« Reply #13 on: July 08, 2014, 06:57:12 PM »
@Auidinut

Once again thanks for the positive education and I really appreciate your patience with me.

I am an ML convert and have given talks on ML to my camera club.

I also try and blog about ML at my humble blog http://photography.grayheron.net
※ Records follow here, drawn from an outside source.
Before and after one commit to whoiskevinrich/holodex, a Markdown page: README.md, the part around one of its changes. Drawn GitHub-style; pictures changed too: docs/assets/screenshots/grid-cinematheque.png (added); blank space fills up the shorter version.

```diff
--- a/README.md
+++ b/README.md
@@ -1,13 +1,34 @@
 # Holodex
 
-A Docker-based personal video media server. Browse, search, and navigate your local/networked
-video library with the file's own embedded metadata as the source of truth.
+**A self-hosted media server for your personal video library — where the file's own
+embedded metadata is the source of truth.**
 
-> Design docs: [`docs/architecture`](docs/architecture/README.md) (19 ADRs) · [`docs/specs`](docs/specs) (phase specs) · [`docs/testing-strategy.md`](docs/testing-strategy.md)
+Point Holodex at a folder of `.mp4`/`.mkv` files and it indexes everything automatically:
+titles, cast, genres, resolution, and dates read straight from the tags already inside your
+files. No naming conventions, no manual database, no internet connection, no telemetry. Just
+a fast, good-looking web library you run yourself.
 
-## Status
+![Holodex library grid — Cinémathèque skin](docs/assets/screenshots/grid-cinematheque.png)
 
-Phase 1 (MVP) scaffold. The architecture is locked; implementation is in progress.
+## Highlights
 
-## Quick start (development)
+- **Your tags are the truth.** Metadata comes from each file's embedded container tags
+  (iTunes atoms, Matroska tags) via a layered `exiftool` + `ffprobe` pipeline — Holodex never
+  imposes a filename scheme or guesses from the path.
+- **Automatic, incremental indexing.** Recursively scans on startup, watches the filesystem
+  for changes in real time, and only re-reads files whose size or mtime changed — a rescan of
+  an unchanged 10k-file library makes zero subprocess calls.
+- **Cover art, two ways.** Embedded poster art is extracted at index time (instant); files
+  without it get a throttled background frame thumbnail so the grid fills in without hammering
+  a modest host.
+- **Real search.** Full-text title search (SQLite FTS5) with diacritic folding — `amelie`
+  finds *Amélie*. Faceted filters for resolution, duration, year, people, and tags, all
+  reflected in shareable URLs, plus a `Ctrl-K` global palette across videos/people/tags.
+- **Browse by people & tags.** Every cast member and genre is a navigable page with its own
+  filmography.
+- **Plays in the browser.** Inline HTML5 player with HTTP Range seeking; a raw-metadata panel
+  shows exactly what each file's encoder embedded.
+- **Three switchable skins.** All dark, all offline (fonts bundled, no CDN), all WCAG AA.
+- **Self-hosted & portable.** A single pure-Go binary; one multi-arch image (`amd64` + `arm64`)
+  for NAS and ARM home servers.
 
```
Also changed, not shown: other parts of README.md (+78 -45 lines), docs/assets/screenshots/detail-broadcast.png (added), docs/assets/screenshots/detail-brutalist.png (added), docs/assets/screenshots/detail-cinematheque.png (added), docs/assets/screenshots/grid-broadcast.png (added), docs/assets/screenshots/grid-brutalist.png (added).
Once again, your positive feedback is much appreciated.....I only wish I could code :-o)